When I was in cantorial school, I was once tasked with bringing a couple of new cantorial students up to speed on the morning minyan. One of them, after her first morning minyan experience, remarked to me, "What a great way to start the day!"
Dawn is the holiest moment of the day. Quiet and reflective, the arrival of the first light recalls God's first act in the Torah, the separation of darkness and light.
The 11th century Spanish-Jewish poet Solomon ibn Gabirol wrote a brief poem about dawn, Shahar Avaqeshkha, found in Siddur Sim Shalom for Shabbat and Festivals, p. 103, in which the poet accurately portrays the prayerful sweet spot of the day:
At dawn I seek You, Refuge, Rock sublime;
My morning prayers I offer, and those at evening time.
I tremble in Your awesome presence, contrite,
For my deepest secrets lie stripped before Your sight.
My tongue, what can it say? My heart, what can it do?
What is my strength, what is my spirit too?
But should music be sweet to You in mortal key,
Your praises I will sing so long as breath's in me.

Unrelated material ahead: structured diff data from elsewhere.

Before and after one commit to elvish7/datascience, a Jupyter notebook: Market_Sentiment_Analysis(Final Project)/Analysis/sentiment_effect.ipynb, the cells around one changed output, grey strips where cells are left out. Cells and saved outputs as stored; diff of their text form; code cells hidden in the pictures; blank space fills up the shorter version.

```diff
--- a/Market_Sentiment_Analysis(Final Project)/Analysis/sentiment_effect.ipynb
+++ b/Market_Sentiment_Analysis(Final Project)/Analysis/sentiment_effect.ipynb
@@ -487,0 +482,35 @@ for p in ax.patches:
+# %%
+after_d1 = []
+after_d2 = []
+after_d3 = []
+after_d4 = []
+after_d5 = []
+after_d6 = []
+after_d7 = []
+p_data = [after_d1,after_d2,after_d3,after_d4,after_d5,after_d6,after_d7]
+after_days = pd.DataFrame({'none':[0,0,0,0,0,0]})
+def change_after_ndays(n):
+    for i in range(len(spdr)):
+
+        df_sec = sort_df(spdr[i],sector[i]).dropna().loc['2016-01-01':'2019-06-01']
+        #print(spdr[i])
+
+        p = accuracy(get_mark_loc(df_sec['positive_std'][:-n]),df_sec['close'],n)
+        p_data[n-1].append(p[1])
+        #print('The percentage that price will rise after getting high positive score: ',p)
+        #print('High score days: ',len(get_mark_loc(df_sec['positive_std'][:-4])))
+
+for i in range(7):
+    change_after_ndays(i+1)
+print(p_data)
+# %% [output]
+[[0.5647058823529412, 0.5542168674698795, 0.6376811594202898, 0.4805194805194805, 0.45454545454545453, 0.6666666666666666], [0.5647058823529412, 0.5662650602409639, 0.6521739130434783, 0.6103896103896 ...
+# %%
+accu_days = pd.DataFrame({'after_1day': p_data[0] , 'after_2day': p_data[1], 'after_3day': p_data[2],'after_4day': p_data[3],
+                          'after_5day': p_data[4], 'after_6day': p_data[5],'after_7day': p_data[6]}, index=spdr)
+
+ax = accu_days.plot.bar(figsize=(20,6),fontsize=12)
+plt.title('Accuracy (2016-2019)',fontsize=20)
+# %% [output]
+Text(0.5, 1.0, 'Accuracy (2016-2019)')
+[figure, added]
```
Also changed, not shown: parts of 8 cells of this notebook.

Nearly a millennium later, ibn Gabirol's words still apply.